In the last couple of decades, the antisuburban film has become as much a staple of Hollywood as the Serious Crime Drama With an Incomprehensible Plot. A few prominent examples: Todd Haynes's "Safe" (which has suburban people inexplicably bleeding from every pore of their bodies); the 2004 remake of "The Stepford Wives" (where Viking range + Sub-Zero refrigerator = robotic wife, death of feminism and extinction of human rights); "The Ice Storm" (just in case you ignored the urgent alarm sounded by the antisuburban novel by Rick Moody on which the film is based and moved to Larchmont); the British Sam Mendes's very own "American Beauty" (of which "Revolutionary Road" is simply a reiteration -- take a sprinkler, add a dollop of anomie, and presto! you're an authentic American filmmaker). Television, once home to the idealistic vision of the suburbs, has gotten in on the act, too, with the antisuburban satires "Desperate Housewives" and "Weeds," not to mention the "Real Housewives" franchise, which opens a fake-appalled window onto a world of midday margaritas and $18,000 sleepover parties.
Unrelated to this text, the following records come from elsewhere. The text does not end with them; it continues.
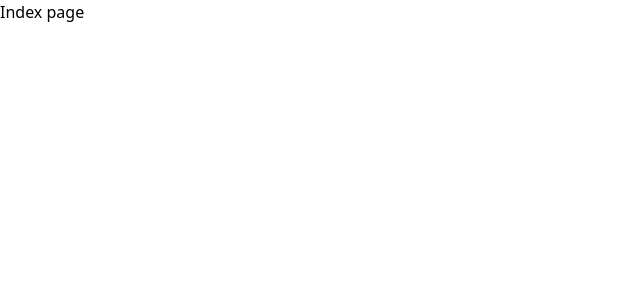
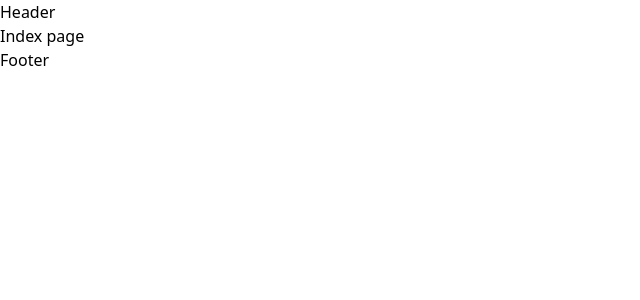
Before and after one commit to fconiglione/portfolio, a Nuxt app: page / in a window 1280 px wide. Shown: the top 300 px of the page, without its empty margins (0-640 px from the left). Built offline with nearby package versions, Linux system fonts and the light colour scheme.

Commit message:
added header and footer skeletons

```diff
--- a/app/app.vue
+++ b/app/app.vue
@@ -1,5 +1,7 @@
 <template>
   <div>
-    <NuxtPage />
+    <NuxtLayout layout="default">
+      <NuxtPage />
+    </NuxtLayout>
   </div>
 </template>
--- /dev/null
+++ b/app/components/AppFooter.vue
@@ -0,0 +1,5 @@
+<template>
+  <div>
+    Footer
+  </div>
+</template>
--- /dev/null
+++ b/app/components/AppHeader.vue
@@ -0,0 +1,5 @@
+<template>
+  <div>
+    Header
+  </div>
+</template>
--- /dev/null
+++ b/app/layouts/default.vue
@@ -0,0 +1,7 @@
+<template>
+    <div>
+        <AppHeader />
+        <NuxtPage />
+        <AppFooter />
+    </div>
+</template>
```
Also changed, not shown: app/layout.vue (deleted).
It could be that suburb-phobia has been a necessary attitude for ex-suburbanites living in urban centers. It may well help them to feel that the increasingly anodyne and homogenous cities are still adventurous and challenging places to live. In any case, suburb-phobia has even made its way into the visual arts' most rarefied sanctums: in the paintings of Eric Fischl and the photographs of Jeff Wall (one of his most famous works: rifle-holding men stalking an invisible prey in an anonymous suburb).
Of course there is a small but stubborn counter-tradition to suburb-phobia, most famously in the stories and novels of John Updike and John Cheever. For these two writers, the suburbs are not just a determining environment, but an unpredictable one of unfolding circumstances -- like every other place on earth. As Johnny Hake, the hero of Cheever's story "The Housebreaker of Shady Hill," puts it: "Shady Hill is, as I say, a banlieue and open to criticism by city planners, adventurers and lyric poets, but if you work in the city and have children to raise, I can't think of a better place."
Hake becomes a thief, has something like a nervous breakdown, and finally gets an inkling of his surprising destiny. Which only means that life's complexity and surprise follow you everywhere, even over the city-line, across the river and into the suburban trees. You wonder why the creators of the film "Revolutionary Road" are blind to such an obvious fact of human existence. But, then, Hollywood is the most illusion-soaked, soul-hardened and materialistic suburb in the world.
Lee Siegel's most recent book is "Against the Machine: Being Human in the Age of the Electronic Mob."